I don’t remember Pearl Harbor. I only remember a few things about 1945. Roosevelt’s death creates a vague memory, and the end of the war meant that my uncle stayed with us for a while and screamed at night when an ambulance passed. The most dramatic recollection, the one that stays with me and continues offering a haunting image is the photo essay in The Saturday Evening Post of the naked bodies stacked like tumbling cordwood and the half-burned humans in a yawning oven of a concentration camp.
In an effort to protect me, to keep me from seeing the horror of those photographs, my parents put the magazine away and refused to let me see what they pored over with such intensity.
I was not an openly rebellious child. In fact, I grew up in the pre-feminist era when it paid handsomely to play “sweet little Myra Jean”. That was my public façade. However, I always had contrary opinions and views that I instinctively knew should be kept to myself. That’s why I did not hesitate for a nanosecond to go downstairs to the drugstore on the corner of our apartment building, sit on the floor-to-ceiling magazine display, and examine very carefully the forbidden photographs. The paralyzing horror of those scenes seared that day in my memory and jolted me into awareness of events I struggled to understand and never forgot.
Although my family did not discuss it with me, I knew that men classified as 4-F for some medical reason did not serve in the war. Although many of them worked in shipyards and other war-related industries, they couldn’t find work after the war because veterans were given priority. I overheard whispered discussions about men who came home “shell-shocked” and were quietly moved to places where I never saw them again.

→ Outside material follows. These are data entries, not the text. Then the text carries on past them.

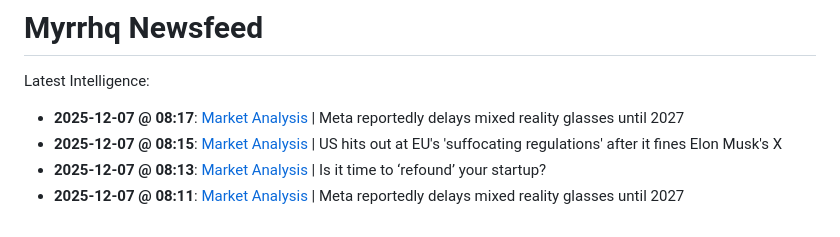
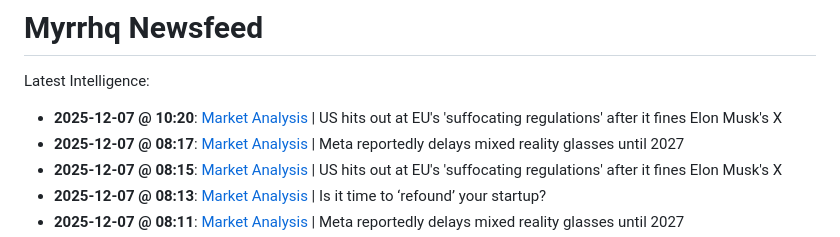
Before and after one commit to myrrhqagent/myrrhq-news, a Markdown page: README.md, the part around the change. GitHub-like rendering.

Commit message:
Auto-Repair Index

```diff
--- a/README.md
+++ b/README.md
@@ -2,6 +2,7 @@
 
 Latest Intelligence:
 
+- **2025-12-07 @ 10:20**: [Market Analysis](./strategy_20251206_202435.md) | US hits out at EU's 'suffocating regulations' after it fines Elon Musk's X
 - **2025-12-07 @ 08:17**: [Market Analysis](./strategy_20251206_202314.md) | Meta reportedly delays mixed reality glasses until 2027
 - **2025-12-07 @ 08:15**: [Market Analysis](./strategy_20251206_202215.md) | US hits out at EU's 'suffocating regulations' after it fines Elon Musk's X
 - **2025-12-07 @ 08:13**: [Market Analysis](./strategy_20251206_202103.md) | Is it time to ‘refound’ your startup?
```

My interest in history spurred my looking back at the war years, and led to my first novel evolving into the story of a family held in the grip of its powerful legacy. As I explored how families at home coped with the war news and waited for word of those missing in action, my novel developed from the wide-eyed point of view of Miranda, a young girl struggling to make sense of the turmoil in her life. Her growing up parallels the loss of innocence that this country experienced with the dropping of the bombs on Hiroshima and Nagasaki. You will find Legacy at http://tinyurl.com/3pcyx8a.